For $90,000, Windows zero day flaw could be yours
A Windows zero day flaw that reportedly works against all versions of Windows from Windows 2000 to the latest Windows 10, is up for sale for $90,000. The local privilege escalation (LPE) vulnerability is being sold on a Russian cybercrime forum exploit.in and claims to help attackers who already have access to target machines. The vulnerability, thus, can be used along with other vulnerabilities to successfully run malware code and get admin access on the victim devices running Windows operating system.
The seller known as BuggiCorp on the forum has published two proof-of-concept videos of an exploit that makes use of this zero-day vulnerability. One of these videos demonstrates the exploit being successfully used with Microsoft's popular EMET (Mitigation Toolkit) running on the target machine.

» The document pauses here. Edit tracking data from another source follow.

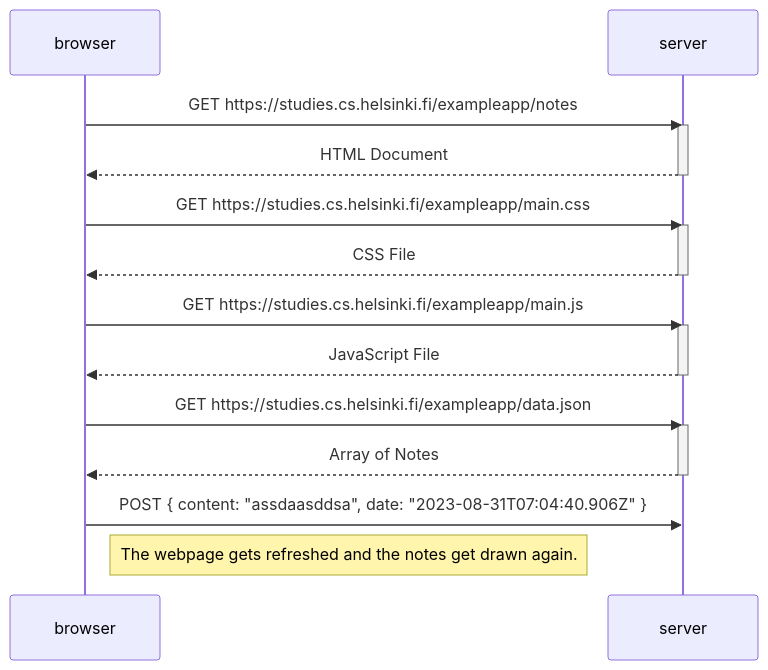
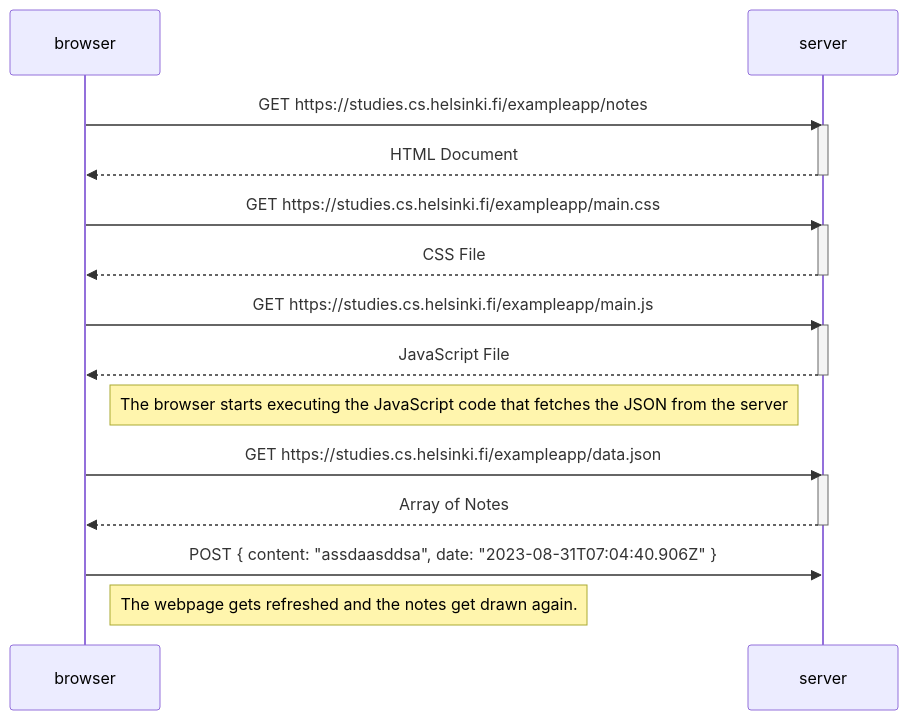
Before and after one commit to valtteriper/FullstackOpen: the diagram in part_0.4.md, drawn with Mermaid.

````diff
--- a/part_0.4.md
+++ b/part_0.4.md
@@ -1,30 +1,32 @@
 ```mermaid
 sequenceDiagram
     participant browser
     participant server
     
     browser->>server: GET https://studies.cs.helsinki.fi/exampleapp/notes
     activate server
     server-->>browser: HTML Document
     deactivate server
 
     browser->>server: GET https://studies.cs.helsinki.fi/exampleapp/main.css
     activate server
     server-->>browser: CSS File
     deactivate server
 
     browser->>server: GET https://studies.cs.helsinki.fi/exampleapp/main.js
     activate server
     server-->>browser: JavaScript File
     deactivate server
 
+    Note right of browser: The browser starts executing the JavaScript code that fetches the JSON from the server
+
     browser->>server: GET https://studies.cs.helsinki.fi/exampleapp/data.json
     activate server
     server-->>browser: Array of Notes
     deactivate server
 
     browser->>server: POST { content: "assdaasddsa", date: "2023-08-31T07:04:40.906Z" }
 
 Note right of browser: The webpage gets refreshed and the notes get drawn again.
 
 ```
````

Enhanced Mitigation Experience Toolkit brings a number of security features to the Windows operating system, working against both known and unknown Windows vulnerabilities, and third-party applications running on the OS.
The vulnerability, as shown in the PoC videos show the exploit working on a Windows 10 machine, and elevating cmd.exe process to system level privilege account, essentially giving a hacker admin rights. Researchers have said that having access to an employee's account, a hacker could turn an unprivileged account to an admin account with god-mode rights.

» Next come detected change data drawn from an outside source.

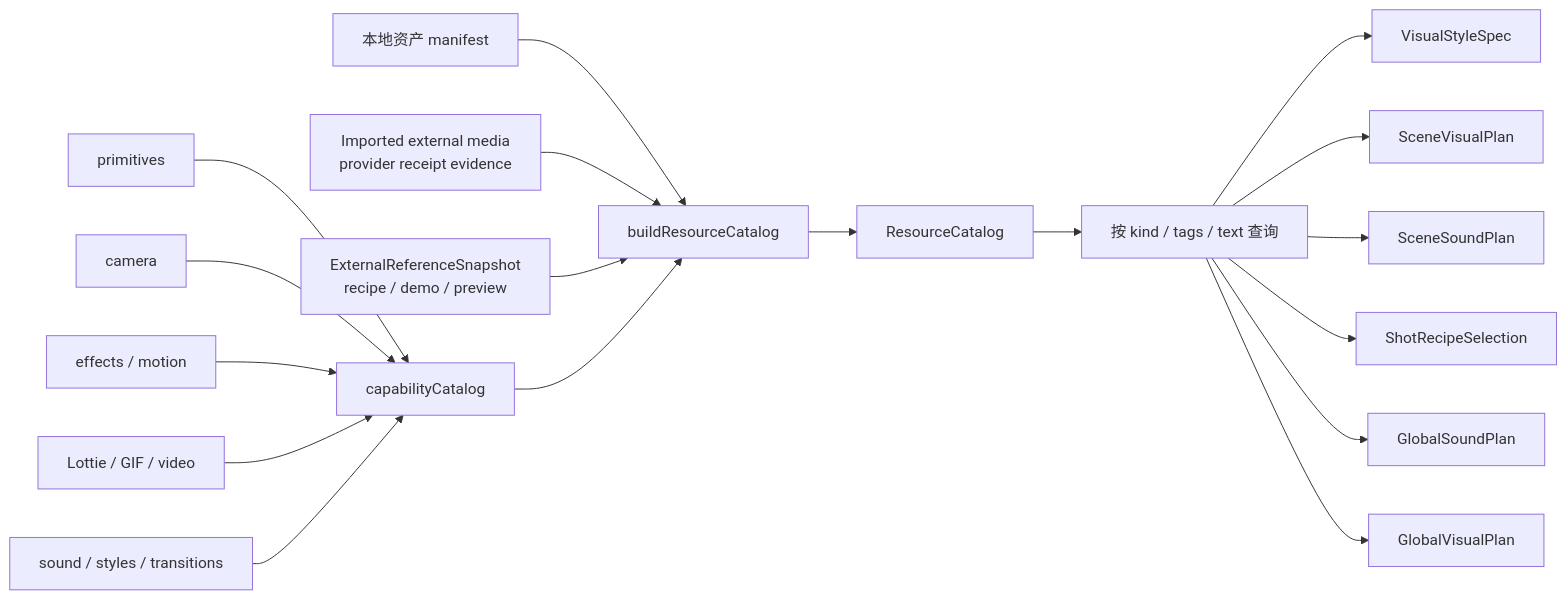
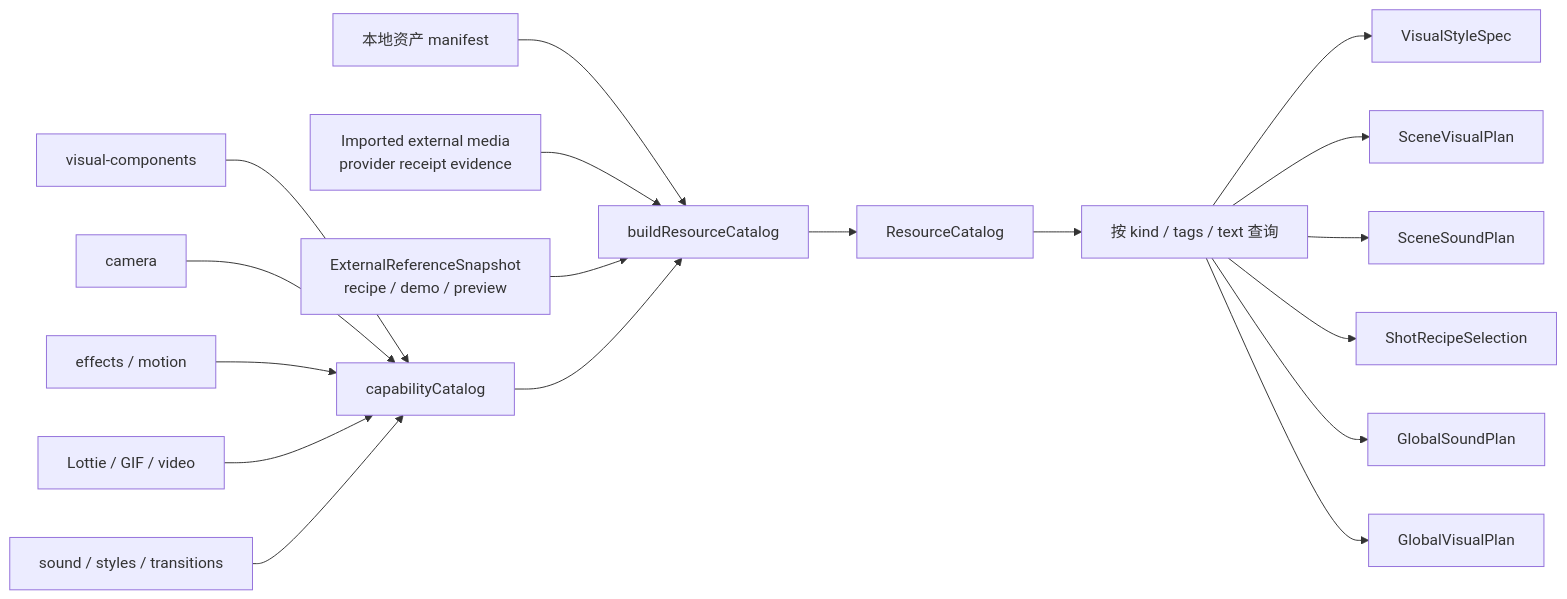
Before and after one commit to AXMORF/axmorf-studio: the diagram in docs/guides/CAPABILITY_CATALOG.md, drawn with Mermaid. The commit also changed other lines of this file and 356 other files, not shown here.

````diff
--- a/docs/guides/CAPABILITY_CATALOG.md
+++ b/docs/guides/CAPABILITY_CATALOG.md
@@ -16,20 +16,20 @@
 ```mermaid
 flowchart LR
     Assets["本地资产 manifest"] --> Build["buildResourceCatalog"]
     ExternalMedia["Imported external media<br/>provider receipt evidence"] --> Build
-    Primitives["primitives"] --> Code["capabilityCatalog"]
+    VisualComponents["visual-components"] --> Code["capabilityCatalog"]
     Camera["camera"] --> Code
     Effects["effects / motion"] --> Code
     Media["Lottie / GIF / video"] --> Code
     Sound["sound / styles / transitions"] --> Code
     Upstream["ExternalReferenceSnapshot<br/>recipe / demo / preview"] --> Build
     Code --> Build
     Build --> Catalog["ResourceCatalog"]
     Catalog --> Query["按 kind / tags / text 查询"]
     Query --> Style["VisualStyleSpec"]
     Query --> ScenePlan["SceneVisualPlan"]
     Query --> SceneSound["SceneSoundPlan"]
     Query --> Recipe["ShotRecipeSelection"]
     Query --> GlobalSound["GlobalSoundPlan"]
     Query --> GlobalVisual["GlobalVisualPlan"]
 ```
````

Security researchers from Trustwave's SpiderLabs team have done an extensive post on this claimed vulnerability, and the team says the "seller has put in the effort to present himself/herself as a trustworthy seller with a valid offering."
One of the main indicators for this is the fact that the seller insists on conducting the deal using the forum's admin as the escrow.
[...] A quick thought about the price of this zero day. We don't have many public records of what the price of such exploit should be... the price here seems on the high end but still within a realistic price range, especially considering the return on investment criminals are likely to make using this exploit in any campaign.
SpiderLabs also says that it's comparatively rare to see such zero-day flaws being offered for sale in the open. "Zero days have long been sold in the shadows. In this business you usually need to "know people who know people" in order to buy or sell this kind of commodity," the team noted.
Microsoft will be a likely buyer of this zero-day flaw as the company spends more than $90,000 to find out about such critical flaws. The Windows zero day flaw went on sale on "Patch Tuesday," making sure that the exploit will work for longer time, until Microsoft releases a fix.
- Windows zero day exploit seller post